Try it >>
Copy, from the entries below, each line where the word "protocol" can be found.

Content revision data
§

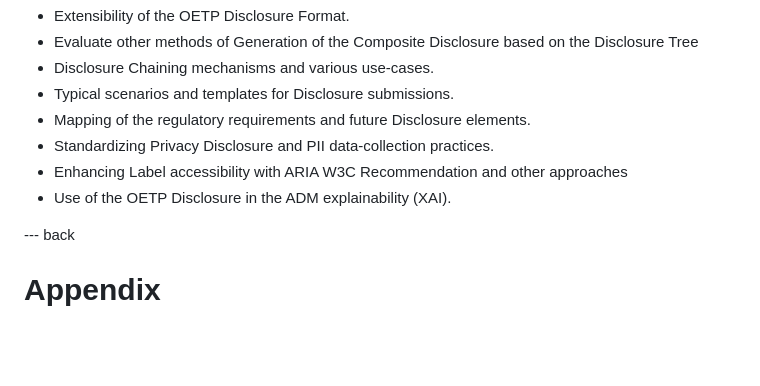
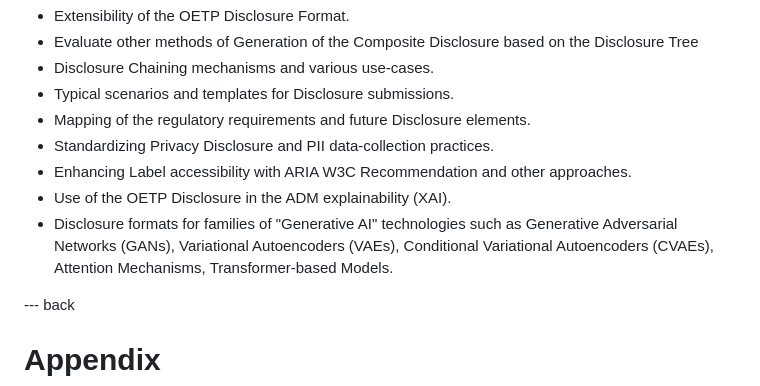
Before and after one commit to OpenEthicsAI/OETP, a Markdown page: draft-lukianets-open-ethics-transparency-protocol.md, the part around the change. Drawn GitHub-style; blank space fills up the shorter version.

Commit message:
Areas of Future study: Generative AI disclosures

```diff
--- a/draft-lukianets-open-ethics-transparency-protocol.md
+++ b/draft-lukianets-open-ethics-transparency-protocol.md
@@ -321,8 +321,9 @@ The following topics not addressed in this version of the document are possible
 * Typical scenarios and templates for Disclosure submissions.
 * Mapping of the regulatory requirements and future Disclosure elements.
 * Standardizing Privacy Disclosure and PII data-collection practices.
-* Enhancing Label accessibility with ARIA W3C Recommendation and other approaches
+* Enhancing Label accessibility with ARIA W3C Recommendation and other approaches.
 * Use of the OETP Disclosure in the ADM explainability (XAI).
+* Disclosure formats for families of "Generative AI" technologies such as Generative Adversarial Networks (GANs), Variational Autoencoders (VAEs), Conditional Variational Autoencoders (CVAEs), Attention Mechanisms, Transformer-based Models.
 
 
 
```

§

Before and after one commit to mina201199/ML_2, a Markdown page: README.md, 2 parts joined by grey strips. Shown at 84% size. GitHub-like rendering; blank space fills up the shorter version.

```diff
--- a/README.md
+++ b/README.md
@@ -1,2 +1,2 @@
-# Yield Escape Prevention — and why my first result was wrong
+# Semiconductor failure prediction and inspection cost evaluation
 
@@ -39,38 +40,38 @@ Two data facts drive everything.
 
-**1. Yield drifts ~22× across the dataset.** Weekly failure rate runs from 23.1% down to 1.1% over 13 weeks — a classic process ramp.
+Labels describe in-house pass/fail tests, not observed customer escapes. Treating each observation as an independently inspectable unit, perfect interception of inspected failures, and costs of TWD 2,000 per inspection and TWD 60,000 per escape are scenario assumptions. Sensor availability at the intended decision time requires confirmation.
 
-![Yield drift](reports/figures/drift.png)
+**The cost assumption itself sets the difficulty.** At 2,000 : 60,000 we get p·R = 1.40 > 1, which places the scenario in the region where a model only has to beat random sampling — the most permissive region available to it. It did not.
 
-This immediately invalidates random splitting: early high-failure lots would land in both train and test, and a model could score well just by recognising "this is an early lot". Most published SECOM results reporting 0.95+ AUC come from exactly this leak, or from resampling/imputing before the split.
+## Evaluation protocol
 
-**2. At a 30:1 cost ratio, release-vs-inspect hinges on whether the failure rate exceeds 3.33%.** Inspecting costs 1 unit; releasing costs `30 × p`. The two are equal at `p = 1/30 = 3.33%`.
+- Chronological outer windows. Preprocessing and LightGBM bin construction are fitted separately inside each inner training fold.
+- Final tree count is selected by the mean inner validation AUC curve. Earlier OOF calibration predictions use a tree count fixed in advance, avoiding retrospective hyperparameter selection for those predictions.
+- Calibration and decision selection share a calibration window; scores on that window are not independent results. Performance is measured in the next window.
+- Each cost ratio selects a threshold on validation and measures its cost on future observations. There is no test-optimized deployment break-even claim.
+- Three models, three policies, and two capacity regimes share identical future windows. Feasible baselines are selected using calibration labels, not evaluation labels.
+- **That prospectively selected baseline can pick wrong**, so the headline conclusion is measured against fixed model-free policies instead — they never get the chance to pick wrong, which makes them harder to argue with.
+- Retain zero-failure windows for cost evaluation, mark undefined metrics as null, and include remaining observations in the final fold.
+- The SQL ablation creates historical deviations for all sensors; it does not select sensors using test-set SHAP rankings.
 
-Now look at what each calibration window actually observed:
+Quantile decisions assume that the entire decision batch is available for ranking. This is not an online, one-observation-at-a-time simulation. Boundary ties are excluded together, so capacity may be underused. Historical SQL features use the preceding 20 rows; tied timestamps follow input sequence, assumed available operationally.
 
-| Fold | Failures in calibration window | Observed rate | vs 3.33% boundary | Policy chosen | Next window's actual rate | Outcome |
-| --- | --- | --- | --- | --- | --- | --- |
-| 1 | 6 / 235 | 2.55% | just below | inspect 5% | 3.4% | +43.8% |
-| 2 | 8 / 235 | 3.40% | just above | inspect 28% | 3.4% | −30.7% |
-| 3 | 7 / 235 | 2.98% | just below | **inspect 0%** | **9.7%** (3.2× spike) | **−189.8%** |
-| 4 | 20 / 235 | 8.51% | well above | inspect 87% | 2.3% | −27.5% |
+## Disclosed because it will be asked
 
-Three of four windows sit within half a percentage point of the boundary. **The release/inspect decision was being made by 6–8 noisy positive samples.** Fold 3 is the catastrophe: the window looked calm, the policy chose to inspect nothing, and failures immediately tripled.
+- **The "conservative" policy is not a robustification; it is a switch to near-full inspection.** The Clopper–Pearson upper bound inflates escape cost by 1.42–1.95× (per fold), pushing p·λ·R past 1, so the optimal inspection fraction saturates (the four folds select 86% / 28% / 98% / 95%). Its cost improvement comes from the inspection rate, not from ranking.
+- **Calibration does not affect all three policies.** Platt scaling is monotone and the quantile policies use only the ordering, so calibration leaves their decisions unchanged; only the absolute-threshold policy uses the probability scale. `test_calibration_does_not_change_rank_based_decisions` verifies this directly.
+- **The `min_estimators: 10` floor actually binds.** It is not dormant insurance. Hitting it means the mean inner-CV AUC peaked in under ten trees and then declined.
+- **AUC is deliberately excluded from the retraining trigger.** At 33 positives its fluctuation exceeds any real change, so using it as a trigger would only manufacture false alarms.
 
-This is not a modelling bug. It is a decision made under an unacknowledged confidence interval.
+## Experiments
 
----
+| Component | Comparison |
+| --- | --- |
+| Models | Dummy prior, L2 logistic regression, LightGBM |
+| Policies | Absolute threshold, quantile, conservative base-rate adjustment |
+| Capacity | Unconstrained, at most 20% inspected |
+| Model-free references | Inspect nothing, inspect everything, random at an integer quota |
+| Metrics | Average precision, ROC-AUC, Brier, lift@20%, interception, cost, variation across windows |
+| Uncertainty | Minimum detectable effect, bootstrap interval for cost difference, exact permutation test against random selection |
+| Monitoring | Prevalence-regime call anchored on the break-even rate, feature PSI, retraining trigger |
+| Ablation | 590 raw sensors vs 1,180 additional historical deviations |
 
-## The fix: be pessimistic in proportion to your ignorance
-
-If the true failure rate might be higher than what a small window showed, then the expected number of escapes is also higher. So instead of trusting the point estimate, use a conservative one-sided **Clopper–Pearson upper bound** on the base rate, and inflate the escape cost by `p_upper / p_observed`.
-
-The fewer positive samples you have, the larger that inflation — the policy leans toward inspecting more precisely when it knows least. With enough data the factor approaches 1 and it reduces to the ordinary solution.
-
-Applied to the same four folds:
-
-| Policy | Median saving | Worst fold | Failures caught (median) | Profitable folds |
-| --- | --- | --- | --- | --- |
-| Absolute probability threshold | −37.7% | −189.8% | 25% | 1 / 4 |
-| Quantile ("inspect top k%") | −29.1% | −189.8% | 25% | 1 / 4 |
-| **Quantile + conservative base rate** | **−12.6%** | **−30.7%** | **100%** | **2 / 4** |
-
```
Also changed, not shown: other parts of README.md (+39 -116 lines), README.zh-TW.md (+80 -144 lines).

§

Solution below >>
Before and after one commit to OpenEthicsAI/OETP, a Markdown page: draft-lukianets-open-ethics-transparency-protocol.md, the part around the change. Drawn GitHub-style; blank space fills up the shorter version.
--- a/draft-lukianets-open-ethics-transparency-protocol.md
+++ b/draft-lukianets-open-ethics-transparency-protocol.md
+## Evaluation protocol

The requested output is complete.